Version comparison data
┄┄┄┄┄┄
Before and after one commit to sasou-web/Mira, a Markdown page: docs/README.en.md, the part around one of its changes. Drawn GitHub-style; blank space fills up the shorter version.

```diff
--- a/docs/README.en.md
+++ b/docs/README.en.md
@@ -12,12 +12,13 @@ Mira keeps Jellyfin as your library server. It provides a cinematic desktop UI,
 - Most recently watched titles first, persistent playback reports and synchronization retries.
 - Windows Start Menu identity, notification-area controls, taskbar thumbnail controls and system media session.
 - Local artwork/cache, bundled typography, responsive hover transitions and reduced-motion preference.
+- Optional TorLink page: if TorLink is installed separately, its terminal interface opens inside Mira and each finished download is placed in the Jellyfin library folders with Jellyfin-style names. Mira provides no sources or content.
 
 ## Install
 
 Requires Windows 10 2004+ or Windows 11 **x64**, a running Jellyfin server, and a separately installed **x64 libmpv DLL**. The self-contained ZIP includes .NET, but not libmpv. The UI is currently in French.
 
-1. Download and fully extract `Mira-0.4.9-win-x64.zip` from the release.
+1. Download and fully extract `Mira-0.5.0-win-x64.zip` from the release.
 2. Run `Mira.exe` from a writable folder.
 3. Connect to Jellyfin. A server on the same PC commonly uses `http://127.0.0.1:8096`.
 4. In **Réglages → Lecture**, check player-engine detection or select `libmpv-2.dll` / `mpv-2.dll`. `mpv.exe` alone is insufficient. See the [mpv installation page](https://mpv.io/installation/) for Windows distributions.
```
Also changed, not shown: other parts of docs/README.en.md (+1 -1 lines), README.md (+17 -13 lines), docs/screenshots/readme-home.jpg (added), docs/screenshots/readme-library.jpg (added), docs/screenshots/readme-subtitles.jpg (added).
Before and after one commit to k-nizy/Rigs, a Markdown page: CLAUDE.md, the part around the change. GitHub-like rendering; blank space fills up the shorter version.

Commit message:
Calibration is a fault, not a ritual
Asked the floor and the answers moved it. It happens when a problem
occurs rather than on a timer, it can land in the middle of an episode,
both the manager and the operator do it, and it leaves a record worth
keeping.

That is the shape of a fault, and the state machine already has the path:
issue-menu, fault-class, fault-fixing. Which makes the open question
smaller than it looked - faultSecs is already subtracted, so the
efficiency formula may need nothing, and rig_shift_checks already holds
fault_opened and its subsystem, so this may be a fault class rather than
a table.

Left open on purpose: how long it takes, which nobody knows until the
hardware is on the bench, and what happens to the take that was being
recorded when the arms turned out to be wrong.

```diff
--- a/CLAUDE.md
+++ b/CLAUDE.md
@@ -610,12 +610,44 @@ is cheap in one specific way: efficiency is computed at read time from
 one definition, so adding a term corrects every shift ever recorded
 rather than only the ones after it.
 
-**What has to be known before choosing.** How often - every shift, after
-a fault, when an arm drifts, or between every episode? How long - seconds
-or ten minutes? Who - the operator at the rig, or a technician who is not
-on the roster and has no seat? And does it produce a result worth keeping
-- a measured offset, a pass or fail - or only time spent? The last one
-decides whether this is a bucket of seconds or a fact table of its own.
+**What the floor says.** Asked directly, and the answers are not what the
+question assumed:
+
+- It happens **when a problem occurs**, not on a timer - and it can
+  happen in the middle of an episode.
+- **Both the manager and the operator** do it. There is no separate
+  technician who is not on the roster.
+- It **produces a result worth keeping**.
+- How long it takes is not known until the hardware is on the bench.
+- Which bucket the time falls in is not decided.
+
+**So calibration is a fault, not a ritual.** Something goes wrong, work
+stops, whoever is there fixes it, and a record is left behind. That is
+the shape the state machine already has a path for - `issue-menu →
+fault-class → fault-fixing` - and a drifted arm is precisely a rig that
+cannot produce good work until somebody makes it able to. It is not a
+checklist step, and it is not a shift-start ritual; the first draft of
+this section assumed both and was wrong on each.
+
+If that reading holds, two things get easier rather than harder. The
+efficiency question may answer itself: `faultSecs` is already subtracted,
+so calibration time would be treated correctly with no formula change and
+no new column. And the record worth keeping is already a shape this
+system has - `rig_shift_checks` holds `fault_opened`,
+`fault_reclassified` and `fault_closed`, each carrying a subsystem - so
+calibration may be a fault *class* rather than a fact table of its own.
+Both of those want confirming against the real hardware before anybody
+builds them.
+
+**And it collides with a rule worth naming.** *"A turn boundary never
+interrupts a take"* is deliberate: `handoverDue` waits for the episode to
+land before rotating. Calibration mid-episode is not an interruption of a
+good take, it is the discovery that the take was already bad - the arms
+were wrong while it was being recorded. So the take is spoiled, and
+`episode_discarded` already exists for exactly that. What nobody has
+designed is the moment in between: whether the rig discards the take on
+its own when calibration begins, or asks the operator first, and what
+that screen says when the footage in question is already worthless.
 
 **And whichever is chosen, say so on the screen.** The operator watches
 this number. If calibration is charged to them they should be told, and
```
┄┄┄┄┄┄
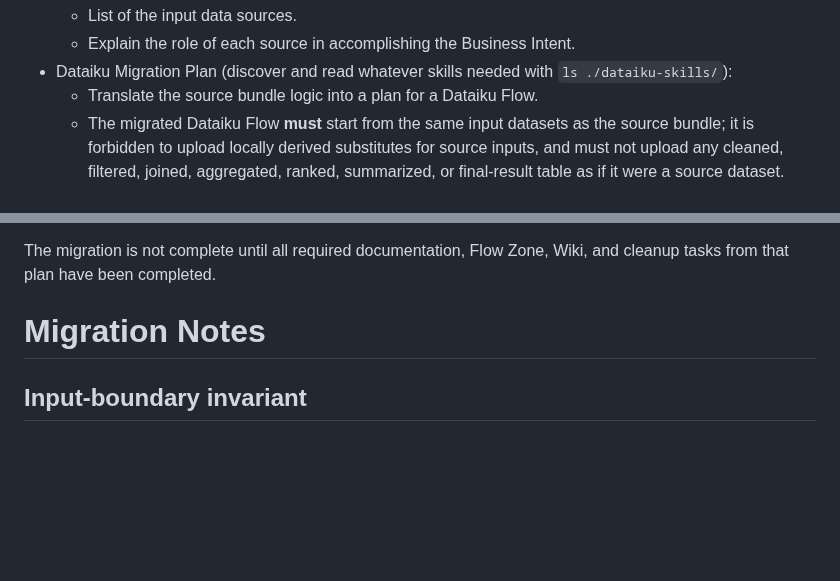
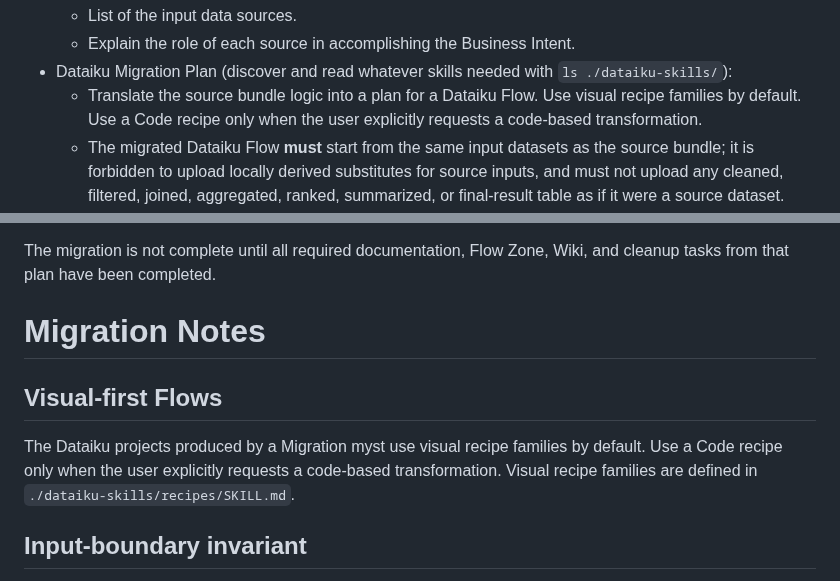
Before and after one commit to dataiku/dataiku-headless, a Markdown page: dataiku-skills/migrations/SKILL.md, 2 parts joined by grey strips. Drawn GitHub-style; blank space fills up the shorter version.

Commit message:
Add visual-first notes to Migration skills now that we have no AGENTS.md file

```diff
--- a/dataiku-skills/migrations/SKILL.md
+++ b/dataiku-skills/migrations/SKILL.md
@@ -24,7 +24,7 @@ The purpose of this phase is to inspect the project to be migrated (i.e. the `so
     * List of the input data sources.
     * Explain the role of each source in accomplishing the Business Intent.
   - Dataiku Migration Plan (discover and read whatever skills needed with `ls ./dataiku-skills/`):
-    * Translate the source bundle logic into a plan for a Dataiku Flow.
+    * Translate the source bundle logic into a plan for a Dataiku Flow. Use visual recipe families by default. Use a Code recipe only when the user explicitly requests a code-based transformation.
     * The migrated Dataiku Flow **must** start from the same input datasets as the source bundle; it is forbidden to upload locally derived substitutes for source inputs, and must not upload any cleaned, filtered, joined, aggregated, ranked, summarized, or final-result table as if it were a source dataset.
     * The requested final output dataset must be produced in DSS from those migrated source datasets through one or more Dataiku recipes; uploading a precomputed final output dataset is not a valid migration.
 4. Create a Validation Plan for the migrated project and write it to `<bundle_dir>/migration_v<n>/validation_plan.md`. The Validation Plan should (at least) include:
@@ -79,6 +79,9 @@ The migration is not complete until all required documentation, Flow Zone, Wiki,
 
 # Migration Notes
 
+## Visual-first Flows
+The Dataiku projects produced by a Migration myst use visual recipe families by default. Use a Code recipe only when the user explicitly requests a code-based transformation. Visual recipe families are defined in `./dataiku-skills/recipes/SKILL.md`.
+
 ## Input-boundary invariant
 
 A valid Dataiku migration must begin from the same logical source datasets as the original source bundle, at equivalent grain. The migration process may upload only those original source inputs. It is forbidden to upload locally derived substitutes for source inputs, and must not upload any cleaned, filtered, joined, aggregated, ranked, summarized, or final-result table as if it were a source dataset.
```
┄┄┄┄┄┄
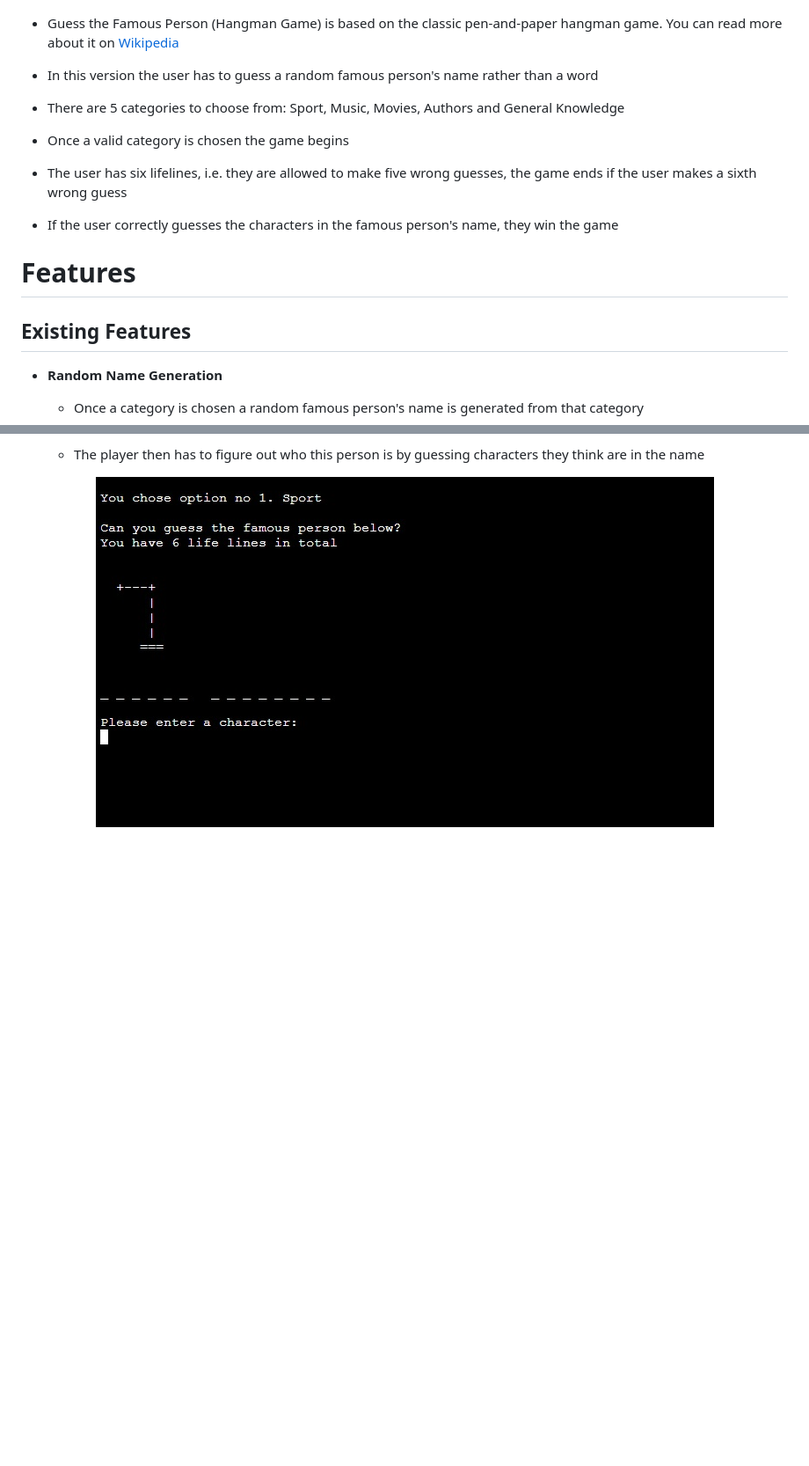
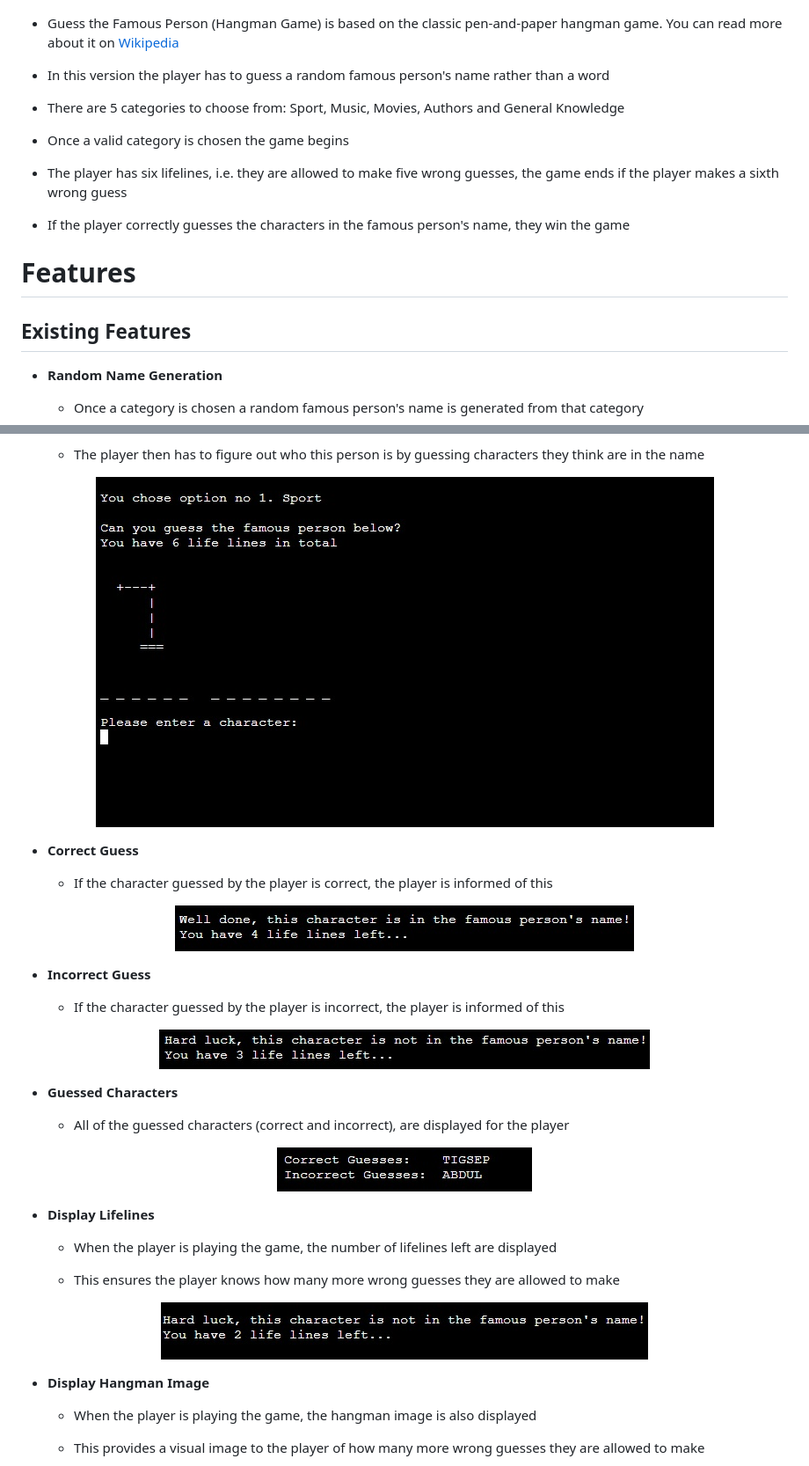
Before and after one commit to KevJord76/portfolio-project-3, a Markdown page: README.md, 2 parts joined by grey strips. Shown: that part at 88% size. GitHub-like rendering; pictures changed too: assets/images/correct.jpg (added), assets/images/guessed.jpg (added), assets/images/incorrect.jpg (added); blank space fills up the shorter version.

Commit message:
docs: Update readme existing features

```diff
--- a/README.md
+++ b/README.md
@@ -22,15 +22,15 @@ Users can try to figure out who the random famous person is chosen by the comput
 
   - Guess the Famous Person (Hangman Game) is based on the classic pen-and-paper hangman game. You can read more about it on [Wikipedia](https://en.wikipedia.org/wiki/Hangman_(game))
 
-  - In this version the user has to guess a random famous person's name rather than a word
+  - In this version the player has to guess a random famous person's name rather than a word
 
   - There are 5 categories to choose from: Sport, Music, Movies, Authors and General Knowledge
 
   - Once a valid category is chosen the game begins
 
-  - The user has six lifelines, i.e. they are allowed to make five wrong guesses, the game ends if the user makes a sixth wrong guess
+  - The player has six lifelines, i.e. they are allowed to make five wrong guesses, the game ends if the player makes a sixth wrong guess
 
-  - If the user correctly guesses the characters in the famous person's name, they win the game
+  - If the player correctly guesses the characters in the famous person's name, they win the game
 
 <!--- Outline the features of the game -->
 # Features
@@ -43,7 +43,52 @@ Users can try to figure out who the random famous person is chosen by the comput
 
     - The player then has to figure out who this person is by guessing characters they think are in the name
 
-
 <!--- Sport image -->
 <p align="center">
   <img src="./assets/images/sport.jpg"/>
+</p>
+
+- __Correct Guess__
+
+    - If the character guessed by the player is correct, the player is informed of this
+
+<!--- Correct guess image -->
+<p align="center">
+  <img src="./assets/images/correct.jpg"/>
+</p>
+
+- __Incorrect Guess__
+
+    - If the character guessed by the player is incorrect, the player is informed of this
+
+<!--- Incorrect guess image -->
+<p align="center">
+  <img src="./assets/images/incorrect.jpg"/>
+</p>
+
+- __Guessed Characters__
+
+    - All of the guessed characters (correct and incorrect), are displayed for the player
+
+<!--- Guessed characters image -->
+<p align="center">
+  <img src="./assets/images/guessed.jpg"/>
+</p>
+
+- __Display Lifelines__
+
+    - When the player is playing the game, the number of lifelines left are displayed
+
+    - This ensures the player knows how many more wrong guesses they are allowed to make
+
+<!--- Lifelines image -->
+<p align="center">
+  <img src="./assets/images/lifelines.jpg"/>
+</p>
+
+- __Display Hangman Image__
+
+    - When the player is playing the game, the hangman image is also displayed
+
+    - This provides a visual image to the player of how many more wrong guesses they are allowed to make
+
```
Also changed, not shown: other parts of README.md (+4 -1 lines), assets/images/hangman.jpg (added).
┄┄┄┄┄┄
Directions ▸ Select every line in the records above that contains the word "blank".

Response below ▸
Before and after one commit to sasou-web/Mira, a Markdown page: docs/README.en.md, the part around one of its changes. Drawn GitHub-style; blank space fills up the shorter version.
Before and after one commit to k-nizy/Rigs, a Markdown page: CLAUDE.md, the part around the change. GitHub-like rendering; blank space fills up the shorter version.
Before and after one commit to dataiku/dataiku-headless, a Markdown page: dataiku-skills/migrations/SKILL.md, 2 parts joined by grey strips. Drawn GitHub-style; blank space fills up the shorter version.
Before and after one commit to KevJord76/portfolio-project-3, a Markdown page: README.md, 2 parts joined by grey strips. Shown: that part at 88% size. GitHub-like rendering; pictures changed too: assets/images/correct.jpg (added), assets/images/guessed.jpg (added), assets/images/incorrect.jpg (added); blank space fills up the shorter version.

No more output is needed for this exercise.